The Nikon D3s shoots at up to 11 frames per sec, at up to ISO 102,400, but is it the ultimate DSLR?
Nikon D3s Review
Nikon D3s review – live view
For live view the mirror lifts up, blocking the view through the viewfinder, and gives a direct feed from the sensor to the 3in 920k-dot LCD screen. This is a feature that became an instant hit with professional photographers looking to take shots where previously they found it difficult to compose through the viewfinder, and allowed them to get more acurate results: overhead shots from a crowd, low angle shots, or a low-mounted tripod.
The D3s, as with previous Nikon models, offers two autofocus options in live view: tripod and handheld. Tripod mode uses a contrast detect AF from the sensor which is slightly slower than the dedicated AF sensor but allows a focus point to be selected from anywhere in the frame. The Handheld mode lowers the mirror briefly to focus and then raises it again, which results in a short loss of image on the LCD but much quicker focusing. Alternatively, manual focus can be used with an ability to zoom in to check sharpness.
Nikon D3s review – HD video
The live view function also allows the recording of High Definition video and records at the press of the central button on the thumb navigation pad. It records in a range of sizes up to 1280 x 720 pixels, output via HDMI at up to 1080i. The format is a motion JPEG AVI file which allows still images to be easily extracted, though is larger in file size than its superior H.264 alternative and limits HD recording to just 5mins.
Sound is offered from a built-in microphone in mono, or in stereo via a 3.5mm
mic input, allowing for professional microphones to be used.
Focusing using the Tripod live view AF can be deployed during filming, but this is relatively slow and motor noise may be picked up from the lens. For this reason it is best to prefocus or use manual adjustment.
Exposure modes can be manually set for full creative control; and by using the high ISO potential it is possible to achieve some stunning results.
Nikon D3s review – Magnesium alloy build
As a camera designed for professional use, the D3s needs to withstand knocks, bumps and even night shooting in the rain.
With this weather-sealed magnesium alloy body, it will take all of this in its stride.
Nikon D3s review – Dual CF slots
Under the protective card latch the D3s provides two CompactFlash card slots and has the ability to send video to one
card and stills to the other.
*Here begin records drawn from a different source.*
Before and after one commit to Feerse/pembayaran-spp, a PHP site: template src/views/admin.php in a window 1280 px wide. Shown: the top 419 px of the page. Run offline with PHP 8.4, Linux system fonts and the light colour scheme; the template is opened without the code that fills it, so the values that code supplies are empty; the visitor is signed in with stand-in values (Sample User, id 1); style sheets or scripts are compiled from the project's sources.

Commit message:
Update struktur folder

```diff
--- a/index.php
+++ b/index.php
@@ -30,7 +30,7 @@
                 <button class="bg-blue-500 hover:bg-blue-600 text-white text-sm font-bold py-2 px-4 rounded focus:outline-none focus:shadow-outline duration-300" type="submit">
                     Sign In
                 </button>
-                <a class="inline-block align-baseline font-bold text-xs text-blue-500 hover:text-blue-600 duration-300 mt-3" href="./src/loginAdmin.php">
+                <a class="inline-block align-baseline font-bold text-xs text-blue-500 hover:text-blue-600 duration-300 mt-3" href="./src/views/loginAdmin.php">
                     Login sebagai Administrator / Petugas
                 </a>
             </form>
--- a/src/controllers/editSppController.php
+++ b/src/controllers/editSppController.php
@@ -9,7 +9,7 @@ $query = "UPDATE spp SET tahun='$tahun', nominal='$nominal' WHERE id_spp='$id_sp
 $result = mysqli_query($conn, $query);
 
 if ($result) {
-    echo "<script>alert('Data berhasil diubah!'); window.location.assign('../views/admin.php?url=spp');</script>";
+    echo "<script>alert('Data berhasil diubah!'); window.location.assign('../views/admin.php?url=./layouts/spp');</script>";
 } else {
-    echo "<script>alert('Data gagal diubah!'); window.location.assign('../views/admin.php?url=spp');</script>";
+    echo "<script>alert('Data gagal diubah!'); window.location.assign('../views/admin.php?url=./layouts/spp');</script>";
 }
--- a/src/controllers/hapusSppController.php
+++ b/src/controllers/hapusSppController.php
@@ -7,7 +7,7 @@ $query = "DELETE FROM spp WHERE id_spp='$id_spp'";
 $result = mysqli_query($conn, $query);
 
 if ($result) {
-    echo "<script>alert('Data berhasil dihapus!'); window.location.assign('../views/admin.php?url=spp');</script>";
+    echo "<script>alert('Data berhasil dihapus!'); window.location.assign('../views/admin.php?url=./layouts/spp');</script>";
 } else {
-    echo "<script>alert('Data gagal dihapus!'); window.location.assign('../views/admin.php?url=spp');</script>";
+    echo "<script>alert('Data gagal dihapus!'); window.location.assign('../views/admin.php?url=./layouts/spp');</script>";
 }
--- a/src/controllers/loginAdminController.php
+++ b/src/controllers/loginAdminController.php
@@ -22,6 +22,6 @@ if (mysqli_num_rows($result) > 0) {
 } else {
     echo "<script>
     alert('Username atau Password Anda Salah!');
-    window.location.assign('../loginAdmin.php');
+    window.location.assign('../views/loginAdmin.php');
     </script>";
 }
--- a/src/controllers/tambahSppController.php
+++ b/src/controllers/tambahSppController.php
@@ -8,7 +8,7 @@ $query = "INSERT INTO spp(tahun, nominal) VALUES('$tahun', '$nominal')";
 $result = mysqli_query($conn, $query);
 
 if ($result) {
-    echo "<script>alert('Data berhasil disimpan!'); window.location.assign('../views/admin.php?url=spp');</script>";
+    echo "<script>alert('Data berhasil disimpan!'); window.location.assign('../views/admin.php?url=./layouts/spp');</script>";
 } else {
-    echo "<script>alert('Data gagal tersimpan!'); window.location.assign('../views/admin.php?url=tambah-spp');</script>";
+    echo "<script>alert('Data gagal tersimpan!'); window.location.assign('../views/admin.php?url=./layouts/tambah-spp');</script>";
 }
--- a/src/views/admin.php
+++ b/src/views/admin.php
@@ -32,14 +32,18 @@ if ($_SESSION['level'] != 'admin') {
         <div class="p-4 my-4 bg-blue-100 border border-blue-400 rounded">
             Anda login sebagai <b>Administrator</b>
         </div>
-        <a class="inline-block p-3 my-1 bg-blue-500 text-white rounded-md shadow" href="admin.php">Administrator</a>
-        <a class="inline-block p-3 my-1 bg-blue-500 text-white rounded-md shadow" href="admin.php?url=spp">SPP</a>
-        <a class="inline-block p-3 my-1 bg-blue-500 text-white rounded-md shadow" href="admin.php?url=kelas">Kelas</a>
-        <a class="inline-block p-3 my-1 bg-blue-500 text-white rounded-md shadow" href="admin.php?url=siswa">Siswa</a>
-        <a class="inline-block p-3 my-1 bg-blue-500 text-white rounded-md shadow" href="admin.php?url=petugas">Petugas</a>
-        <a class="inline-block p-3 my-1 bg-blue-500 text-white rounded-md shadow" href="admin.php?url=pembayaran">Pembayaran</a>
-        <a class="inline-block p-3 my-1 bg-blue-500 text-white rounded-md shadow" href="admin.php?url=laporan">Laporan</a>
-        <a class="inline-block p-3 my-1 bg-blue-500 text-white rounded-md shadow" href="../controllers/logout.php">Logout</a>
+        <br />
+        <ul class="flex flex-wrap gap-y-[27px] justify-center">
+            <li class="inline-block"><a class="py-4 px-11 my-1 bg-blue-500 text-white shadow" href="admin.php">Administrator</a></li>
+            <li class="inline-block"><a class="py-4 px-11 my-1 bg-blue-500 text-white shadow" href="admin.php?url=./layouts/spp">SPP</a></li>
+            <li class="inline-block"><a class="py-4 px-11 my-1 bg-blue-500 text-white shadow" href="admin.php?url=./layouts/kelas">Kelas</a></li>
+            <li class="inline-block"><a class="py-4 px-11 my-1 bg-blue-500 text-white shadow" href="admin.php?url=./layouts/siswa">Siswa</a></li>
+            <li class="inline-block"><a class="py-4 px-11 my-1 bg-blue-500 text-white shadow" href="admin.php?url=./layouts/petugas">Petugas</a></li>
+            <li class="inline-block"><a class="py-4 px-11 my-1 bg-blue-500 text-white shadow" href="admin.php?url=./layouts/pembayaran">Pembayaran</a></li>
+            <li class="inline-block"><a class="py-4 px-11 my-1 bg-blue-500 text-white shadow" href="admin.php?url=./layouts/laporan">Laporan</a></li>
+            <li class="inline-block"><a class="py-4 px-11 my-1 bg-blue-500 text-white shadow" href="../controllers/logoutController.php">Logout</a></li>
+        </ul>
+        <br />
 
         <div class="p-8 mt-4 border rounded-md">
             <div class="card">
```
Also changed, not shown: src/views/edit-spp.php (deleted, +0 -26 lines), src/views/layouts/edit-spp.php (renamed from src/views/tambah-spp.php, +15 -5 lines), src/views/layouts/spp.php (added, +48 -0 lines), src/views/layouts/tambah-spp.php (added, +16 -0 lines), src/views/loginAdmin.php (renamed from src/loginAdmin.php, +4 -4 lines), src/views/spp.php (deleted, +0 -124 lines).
Alternatively the second card can act as an overflow, backup or even split the JPEG and Raw files to suit your workflow.
Nikon D3s review – Vertical grip
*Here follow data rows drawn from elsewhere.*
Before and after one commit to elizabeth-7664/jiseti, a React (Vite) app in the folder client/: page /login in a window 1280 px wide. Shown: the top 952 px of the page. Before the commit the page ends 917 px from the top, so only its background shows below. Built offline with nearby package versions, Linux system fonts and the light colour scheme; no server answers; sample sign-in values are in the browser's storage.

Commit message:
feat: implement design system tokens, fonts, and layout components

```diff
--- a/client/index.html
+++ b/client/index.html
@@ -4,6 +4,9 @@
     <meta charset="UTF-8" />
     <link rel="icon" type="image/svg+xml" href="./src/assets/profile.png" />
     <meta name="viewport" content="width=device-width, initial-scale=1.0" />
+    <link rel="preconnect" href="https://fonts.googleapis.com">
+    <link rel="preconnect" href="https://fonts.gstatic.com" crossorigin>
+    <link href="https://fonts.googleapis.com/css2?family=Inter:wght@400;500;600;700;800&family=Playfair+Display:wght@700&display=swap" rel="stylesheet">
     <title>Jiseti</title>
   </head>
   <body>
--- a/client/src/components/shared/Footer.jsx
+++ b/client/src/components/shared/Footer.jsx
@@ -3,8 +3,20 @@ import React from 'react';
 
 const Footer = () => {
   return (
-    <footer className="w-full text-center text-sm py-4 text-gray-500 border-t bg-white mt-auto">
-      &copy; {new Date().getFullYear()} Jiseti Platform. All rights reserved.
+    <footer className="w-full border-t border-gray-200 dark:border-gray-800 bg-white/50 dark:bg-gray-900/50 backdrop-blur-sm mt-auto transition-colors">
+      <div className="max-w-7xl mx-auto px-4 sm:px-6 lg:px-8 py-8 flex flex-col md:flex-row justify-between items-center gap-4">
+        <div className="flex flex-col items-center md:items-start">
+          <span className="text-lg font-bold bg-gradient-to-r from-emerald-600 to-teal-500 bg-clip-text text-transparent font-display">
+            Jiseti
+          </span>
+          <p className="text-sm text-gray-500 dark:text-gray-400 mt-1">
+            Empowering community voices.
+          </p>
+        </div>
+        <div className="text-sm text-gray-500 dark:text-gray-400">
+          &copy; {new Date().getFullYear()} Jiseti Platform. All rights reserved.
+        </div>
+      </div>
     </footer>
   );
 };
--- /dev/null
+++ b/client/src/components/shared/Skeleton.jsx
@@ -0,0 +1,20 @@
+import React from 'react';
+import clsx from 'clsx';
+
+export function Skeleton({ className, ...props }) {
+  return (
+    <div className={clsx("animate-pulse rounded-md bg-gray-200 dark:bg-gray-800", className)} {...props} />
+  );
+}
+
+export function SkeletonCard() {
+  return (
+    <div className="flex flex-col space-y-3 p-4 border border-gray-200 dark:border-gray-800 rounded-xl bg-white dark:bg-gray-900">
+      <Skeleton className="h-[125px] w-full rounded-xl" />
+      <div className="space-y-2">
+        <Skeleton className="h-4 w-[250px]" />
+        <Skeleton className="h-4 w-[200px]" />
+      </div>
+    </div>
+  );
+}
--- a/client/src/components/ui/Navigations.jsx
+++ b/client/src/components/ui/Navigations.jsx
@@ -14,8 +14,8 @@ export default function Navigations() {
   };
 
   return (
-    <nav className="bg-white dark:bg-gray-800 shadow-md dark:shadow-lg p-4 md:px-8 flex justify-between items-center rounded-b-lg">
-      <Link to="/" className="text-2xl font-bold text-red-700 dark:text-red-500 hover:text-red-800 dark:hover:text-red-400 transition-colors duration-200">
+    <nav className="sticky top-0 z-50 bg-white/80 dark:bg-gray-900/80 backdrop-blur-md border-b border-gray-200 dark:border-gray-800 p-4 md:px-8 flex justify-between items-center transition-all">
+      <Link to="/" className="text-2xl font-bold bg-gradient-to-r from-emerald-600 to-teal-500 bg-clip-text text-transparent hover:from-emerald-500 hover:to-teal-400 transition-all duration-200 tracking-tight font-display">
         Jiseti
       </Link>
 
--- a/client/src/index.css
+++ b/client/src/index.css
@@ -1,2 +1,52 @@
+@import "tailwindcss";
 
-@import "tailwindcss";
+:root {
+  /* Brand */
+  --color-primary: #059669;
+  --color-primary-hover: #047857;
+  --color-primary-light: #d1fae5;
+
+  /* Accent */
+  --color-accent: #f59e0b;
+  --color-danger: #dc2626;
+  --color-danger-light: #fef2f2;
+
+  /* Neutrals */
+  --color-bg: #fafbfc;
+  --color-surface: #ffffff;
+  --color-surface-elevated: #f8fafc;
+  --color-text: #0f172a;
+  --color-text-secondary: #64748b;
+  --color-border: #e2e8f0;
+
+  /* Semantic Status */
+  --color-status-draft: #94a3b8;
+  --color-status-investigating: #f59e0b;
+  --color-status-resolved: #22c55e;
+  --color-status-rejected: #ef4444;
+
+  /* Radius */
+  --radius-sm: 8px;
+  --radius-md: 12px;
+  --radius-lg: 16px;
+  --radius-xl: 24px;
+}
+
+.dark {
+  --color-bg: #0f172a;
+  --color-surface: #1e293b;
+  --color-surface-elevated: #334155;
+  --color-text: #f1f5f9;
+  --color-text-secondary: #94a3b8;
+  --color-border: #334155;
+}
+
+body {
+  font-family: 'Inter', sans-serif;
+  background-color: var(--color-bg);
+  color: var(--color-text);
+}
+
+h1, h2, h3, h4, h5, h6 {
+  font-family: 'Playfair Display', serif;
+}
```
The pro body has a vertical grip built in, which makes the camera easier to hold for portrait-format shots and includes a
second shutter button (with lock) plus front and rear dials.
Nikon D3s review – D-Movie
The D3s is the first full-frame Nikon body to feature HD video and offers users the ability to take high-quality movie clips alongside their stills. It records in 720P Motion JPEG AVI to a maximum of 5mins – or up to 20mins in VGA.